Exactly what is the difference between REGGIO EMILIA and MONTESSORI?

Montessori is a new buzz word in education in Vietnam. Would you be surprised to hear that almost half of parents who enroll their child in a Montessori school in Vietnam do not know anything about the Montessori method? For parents who are curious  about the difference in these two methods, we have put together the  following article which comes from “Innovations In Early Education.

  • MONTESSORI has a pre-determined curriculum and materials set up by the teacher, with the information flowing from the teacher to the children; hypotheses are adult established; the emphasis is of a vertical nature.
  • REGGIO-inspired learning is determined by the children and teachers in collaboration, in a co-learning context with the ideas flowing between children and teachers; an expressive approach; problem solving and hypotheses developed within the triangle of child-teacher-parent interaction; the emphasis is horizontal.
  • MONTESSORI teachers observe like scientists, carefully recording the work and progress of the child. These observations are intended to lead the teacher to understand what lessons or materials to present next.
  • Reggio’s documentation is a way of recording not only the work but the words of the child.
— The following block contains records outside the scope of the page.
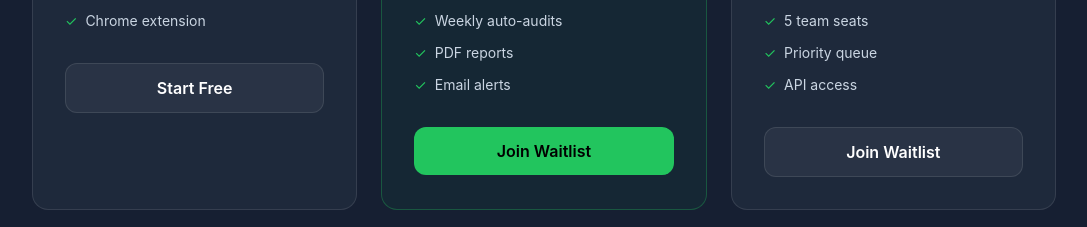
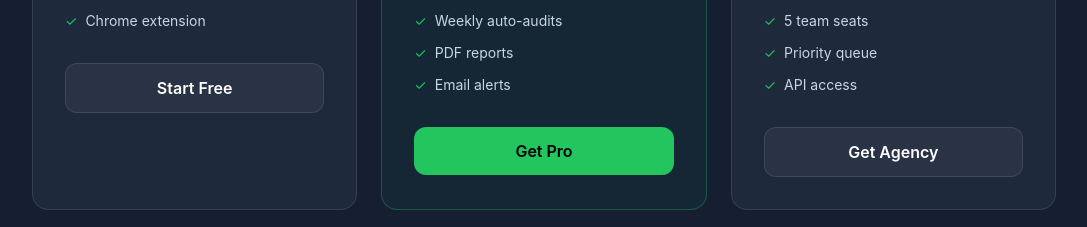
Before and after one commit to rtsubber/Rankpulse, a Next.js app in the folder frontend/: page / in a window 1280 px wide. Shown: the part 1920-2147 px from the top of the page, without its empty margins (96-1183 px from the left). Built offline with nearby package versions, Linux system fonts and the light colour scheme.

Commit message:
Add Stripe payment links to Pro and Agency plans

```diff
--- a/frontend/src/app/page.tsx
+++ b/frontend/src/app/page.tsx
@@ -459,8 +459,8 @@ export default function Home() {
                   "PDF reports",
                   "Email alerts",
                 ],
-                cta: "Join Waitlist",
-                href: "#waitlist",
+                cta: "Get Pro",
+                href: "https://buy.stripe.com/test_14AaEXcvPafh7t3bcr97G02",
                 highlight: true,
               },
               {
@@ -475,8 +475,8 @@ export default function Home() {
                   "Priority queue",
                   "API access",
                 ],
-                cta: "Join Waitlist",
-                href: "#waitlist",
+                cta: "Get Agency",
+                href: "https://buy.stripe.com/test_eVqdR9dzT3QTdRr6Wb97G03",
                 highlight: false,
               },
             ].map((plan) => (
@@ -503,6 +503,8 @@ export default function Home() {
                 </ul>
                 <a
                   href={plan.href}
+                  target={plan.href.startsWith('http') ? '_blank' : undefined}
+                  rel={plan.href.startsWith('http') ? 'noopener noreferrer' : undefined}
                   className={`block w-full py-3 rounded-xl font-semibold transition cursor-pointer text-center ${
                     plan.highlight
                       ? "bg-[#22c55e] text-black hover:bg-[#16a34a]"
```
Using everything from pencil and paper to audio and video equipment, Reggio teachers transcribe the words and interpret the work of the child, documenting both academic and social progress.
  • In contrast, where the observations done by MONTESSORI teachers are considered private, Reggio documentation is often carefully displayed for the community to view.
  • MONTESSORI classroom walls are traditionally bare and visually quiet to focus the children’s attention on the learning materials on the shelves.
  • REGGIO EMILIA classroom walls are filled with documents of the children’s explorations and experiences-photos, conversations and visual expressions; the walls of the environment are used as a tool of reflection and revisiting by the children, parents and teachers.
  • The visual arts of clay, paint, collage, drawing, wire and the verbal arts of music, dance, movement, drama are not a priority in the MONTESSORI classroom.
  • In REGGIO, these models of expression are seen as languages of the child – a hundred, thousand languages, giving children a vehicle for expression and development.